“In this country they love natural resources, land, water, and wildlife, and everything is well preserved,” he told his viewers. “Compare this to our country, our cities: We have no huge parks and most parks are narrow and small without any big trees.”
In another video, he visited The Times of London and asked a staffer there, “Is this a news building for government or a company?”
When she explained she was a journalist, he turned to the camera and began addressing his Facebook viewers in rapid-fire Khmer.
“Wow!” he exclaimed. “Wow! Dear all, this building is for journalists! It is huge and tall and just for journalists. In Cambodia do we have such buildings for journalists? I don’t think so. Even such a school for journalists we may not have yet.
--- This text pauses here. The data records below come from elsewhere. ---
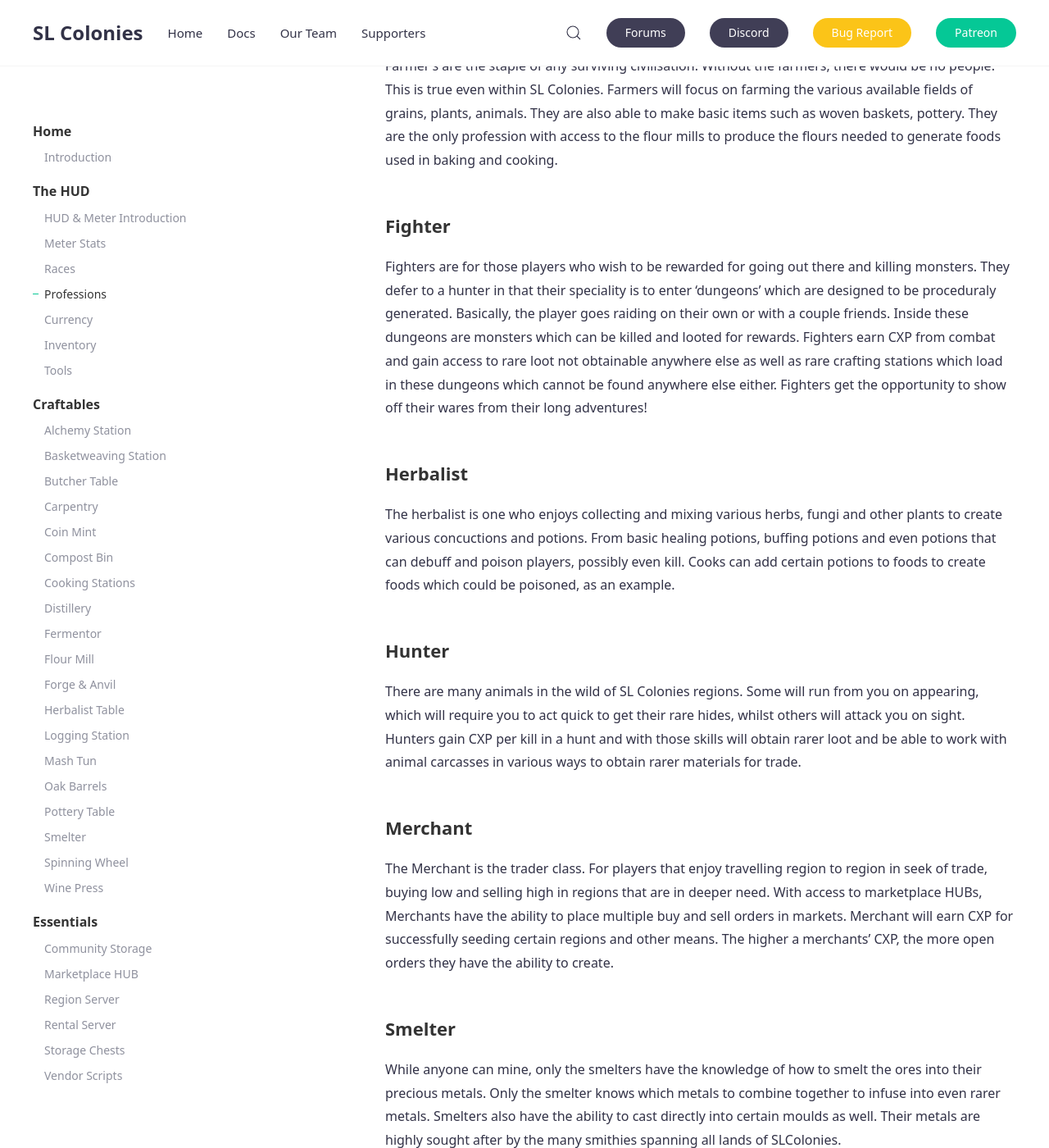
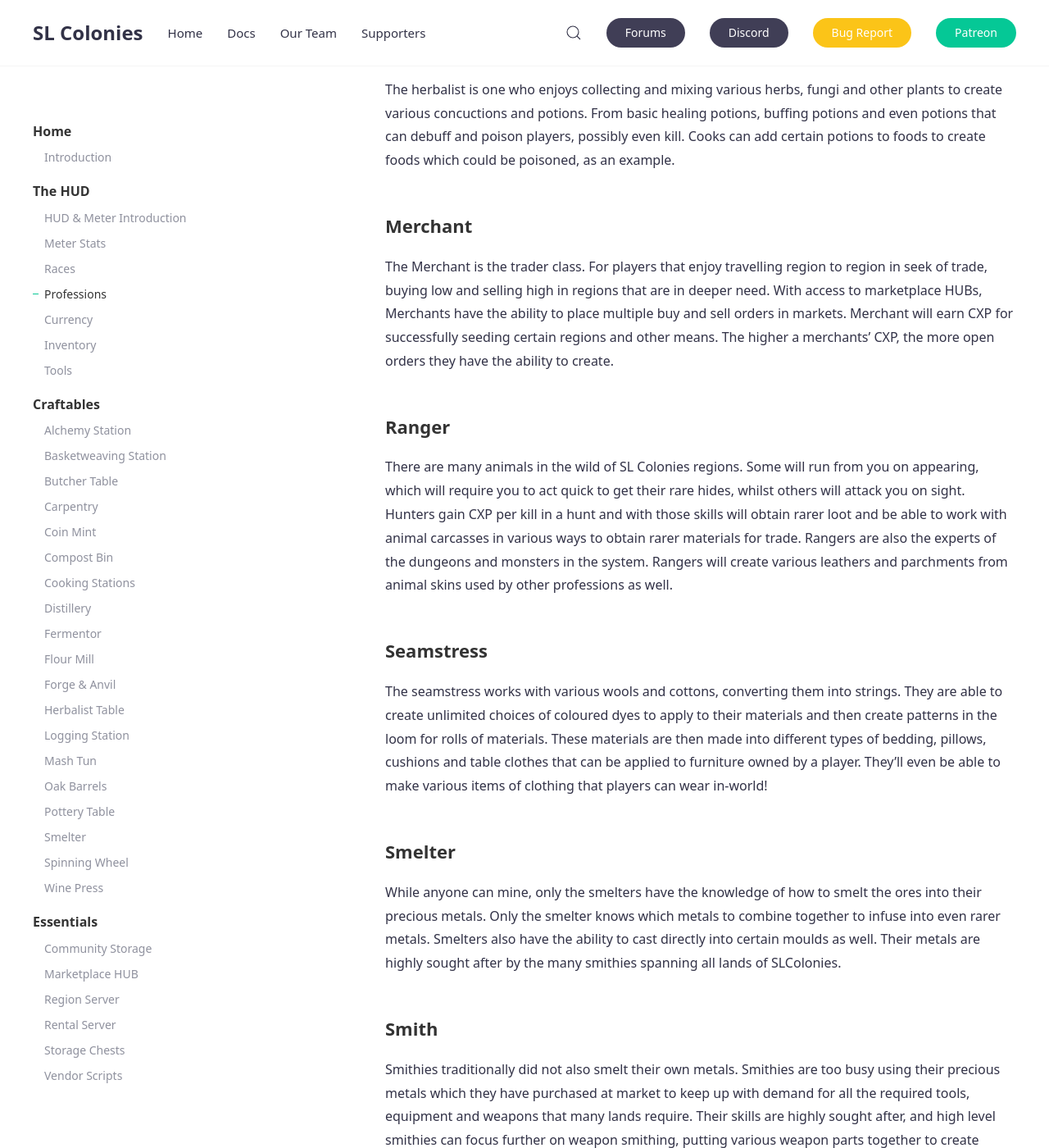
Before and after one commit to SLColonies/Public, a Jekyll site: the page built from _docs/professions.md, in a window 1280 px wide and 1400 px high, scrolled down 3201 px. Shown: the whole window at 82% size. Built offline with Jekyll 4.4.1, drawn with Linux system fonts in a browser that asks for light colours; comment, search, counter and statistics services are not loaded; some of the changed text lies outside the part shown.

Commit message:
Update professions.md

```diff
--- a/_docs/professions.md
+++ b/_docs/professions.md
@@ -19,9 +19,6 @@ This also opens the game to lots of roleplay and trade potential. A new RPG sim
 ## Base Skills
 All players have base skills regardless of profession chosen. This is to enable everyone to make the starting tools required to actually get started in the game if they are not available elsewhere. These are basically your base survival skills to get out and about and actually survive. Basically, any recipes regarded as Level 1, any profession can jump in and craft. You will not gain CXP from another profession's crafting table however.
 
-### Baker
-While everyone can do basic cooking, the baker will gain access to higher level recipes to do with cakes, pastries, cookies and sweets. Many of these recipes will also be decorative and rezzable as in-world items and still be edible with portions per meal.
-
 ### Brewer
 The brewer will have access to the pressing of juices, mashing of seeds, fermenting of wines and beers as well as distilling whiskies and various other spirits. They will also be able to further mature and age drinks produced before making them available to market at a higher level.
 
@@ -40,17 +37,17 @@ The enchanter works with various herbs, gems, stones, minerals, foods and more.
 ### Farmer
 Farmer's are the staple of any surviving civilisation. Without the farmers, there would be no people. This is true even within SL Colonies. Farmers will focus on farming the various available fields of grains, plants, animals. They are also able to make basic items such as woven baskets, pottery. They are the only profession with access to the flour mills to produce the flours needed to generate foods used in baking and cooking.
 
-### Fighter
-Fighters are for those players who wish to be rewarded for going out there and killing monsters. They defer to a hunter in that their speciality is to enter 'dungeons' which are designed to be proceduraly generated. Basically, the player goes raiding on their own or with a couple friends. Inside these dungeons are monsters which can be killed and looted for rewards. Fighters earn CXP from combat and gain access to rare loot not obtainable anywhere else as well as rare crafting stations which load in these dungeons which cannot be found anywhere else either. Fighters get the opportunity to show off their wares from their long adventures!
-
 ### Herbalist
 The herbalist is one who enjoys collecting and mixing various herbs, fungi and other plants to create various concuctions and potions. From basic healing potions, buffing potions and even potions that can debuff and poison players, possibly even kill. Cooks can add certain potions to foods to create foods which could be poisoned, as an example.
 
-### Hunter
-There are many animals in the wild of SL Colonies regions. Some will run from you on appearing, which will require you to act quick to get their rare hides, whilst others will attack you on sight. Hunters gain CXP per kill in a hunt and with those skills will obtain rarer loot and be able to work with animal carcasses in various ways to obtain rarer materials for trade.
-
 ### Merchant
 The Merchant is the trader class. For players that enjoy travelling region to region in seek of trade, buying low and selling high in regions that are in deeper need. With access to marketplace HUBs, Merchants have the ability to place multiple buy and sell orders in markets. Merchant will earn CXP for successfully seeding certain regions and other means. The higher a merchants' CXP, the more open orders they have the ability to create.
+
+### Ranger
+There are many animals in the wild of SL Colonies regions. Some will run from you on appearing, which will require you to act quick to get their rare hides, whilst others will attack you on sight. Hunters gain CXP per kill in a hunt and with those skills will obtain rarer loot and be able to work with animal carcasses in various ways to obtain rarer materials for trade. Rangers are also the experts of the dungeons and monsters in the system. Rangers will create various leathers and parchments from animal skins used by other professions as well.
+
+### Seamstress
+The seamstress works with various wools and cottons, converting them into strings. They are able to create unlimited choices of coloured dyes to apply to their materials and then create patterns in the loom for rolls of materials. These materials are then made into different types of bedding, pillows, cushions and table clothes that can be applied to furniture owned by a player. They'll even be able to make various items of clothing that players can wear in-world!
 
 ### Smelter
 While anyone can mine, only the smelters have the knowledge of how to smelt the ores into their precious metals. Only the smelter knows which metals to combine together to infuse into even rarer metals. Smelters also have the ability to cast directly into certain moulds as well. Their metals are highly sought after by the many smithies spanning all lands of SLColonies.
```
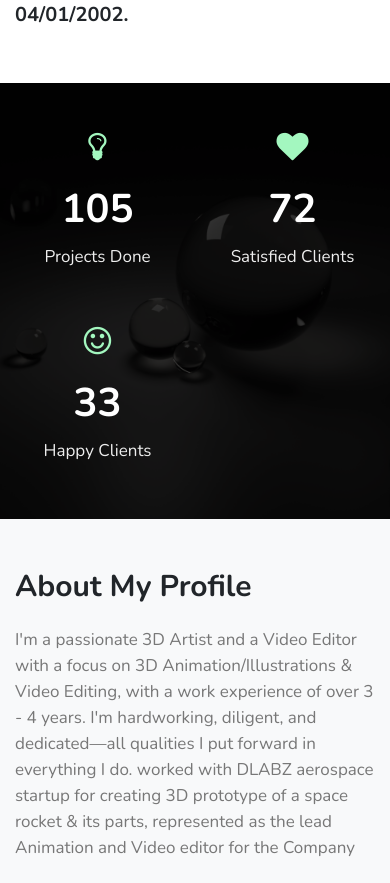
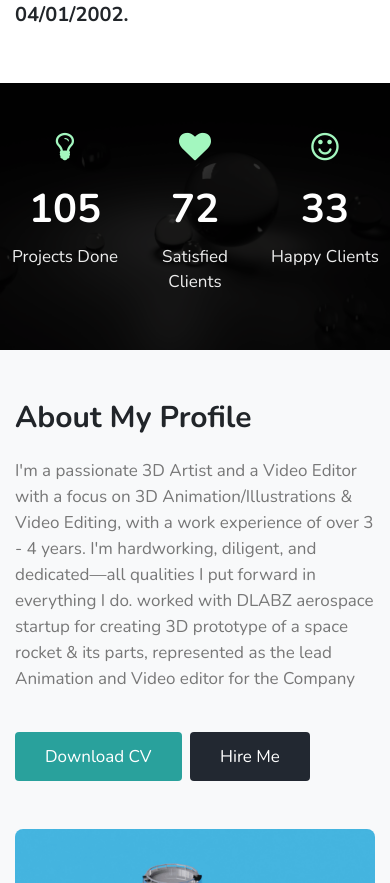
Before and after one commit to Jatinn711/Jatinn711.github.io, a plain HTML site: page index.html in a window 390 px wide. Shown: the part 860-1743 px from the top of the page. Drawn offline with nearby package versions, Linux system fonts and the light colour scheme; files whose address does not match are found by name.

Commit message:
tweaked clients responsiveness

```diff
--- a/index.html
+++ b/index.html
@@ -91,18 +91,18 @@ Author URL: http://w3layouts.com
     <section class="w3l-stats py-lg-5 py-4" id="stats">
         <div class="gallery-inner container py-md-5 py-4">
             <div class="row stats-con text-white">
-                <div class="col-sm-4 col-6 stats_info counter_grid">
+                <div class="col-sm-4 col-4 stats_info counter_grid">
                     <span class="fa fa-lightbulb-o"></span>
                     <p class="counter">105</p>
                     <h4>Projects Done</h4>
                 </div>
-                <div class="col-sm-4 col-6 stats_info counter_grid1">
+                <div class="col-sm-4 col-4 stats_info counter_grid1">
                     <span class="fa fa-heart"></span>
                     <p class="counter">72</p>
                     <h4>Satisfied Clients</h4>
                 </div>
 
-                <div class="col-sm-4 col-6 stats_info counter_grid2 mt-sm-0 mt-5">
+                <div class="col-sm-4 col-4 stats_info counter_grid2 ">
                     <span class="fa fa-smile-o"></span>
                     <p class="counter">33</p>
                     <h4>Happy Clients</h4>
```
“Oh, very proud! This is suitable for a country that has full press freedom and gives value to the press, so even the place they work is huge and tall.”
While the monk learned many lessons about British history, cuisine and life in a cold climate, he also imparted some of his own.
“In London I am used to running—things are quite hectic—but he just saunters around in his sandals at his own pace and I had to learn to slow down,” said Kelly.
“I kind of appreciated it. It was frustrating at the time because I wanted to get places, but when I thought about it, he was teaching me a lesson about patience.”
The UK tour was often fun and cemented the strong friendship between the men, Kelly said. But it also laid bare a hard reality: Venerable Sovath is no longer fully at home in Cambodia, where he has been banned from almost every pagoda in the country, but he would also struggle to adapt to life as a monk abroad.
“To be totally honest, he was a bit lonely,” said Kelly. “He didn't have any Khmer people to talk to, and he made a big sacrifice.”
The monk agreed that life in London sometimes made him feel isolated.
“They don’t have a Khmer community [in the UK]” he said. “As a monk I am supposed to stay in a pagoda, but unfortunately there was no pagoda so I had to stay in a house.”
Even more difficult for Sovath was experiencing firsthand the broad array of rights enjoyed by British citizens, and comparing their lives to those of Cambodians back home.
He was impressed by everything from the safety of the UK’s road and rail system—“I never heard of any accidents in my time there!” he said in wonder—to London’s many green spaces. But the nation’s civil liberties were what struck him the most.
“In England they give people full freedom of speech, so you don’t have to worry when you say something that you will be arrested,” he said.
“For example, when we screened the documentary A Cambodian Spring and there were Q&A sessions, I answered confidently, whereas in Cambodia if we had that kind of session, the person who asked and the one who answered would be afraid or worried that something may happen to them.”
“Comparing Cambodia and England is like comparing sky and land,” he concluded.
Ty Aulissa and Neou Vannarin contributed reporting.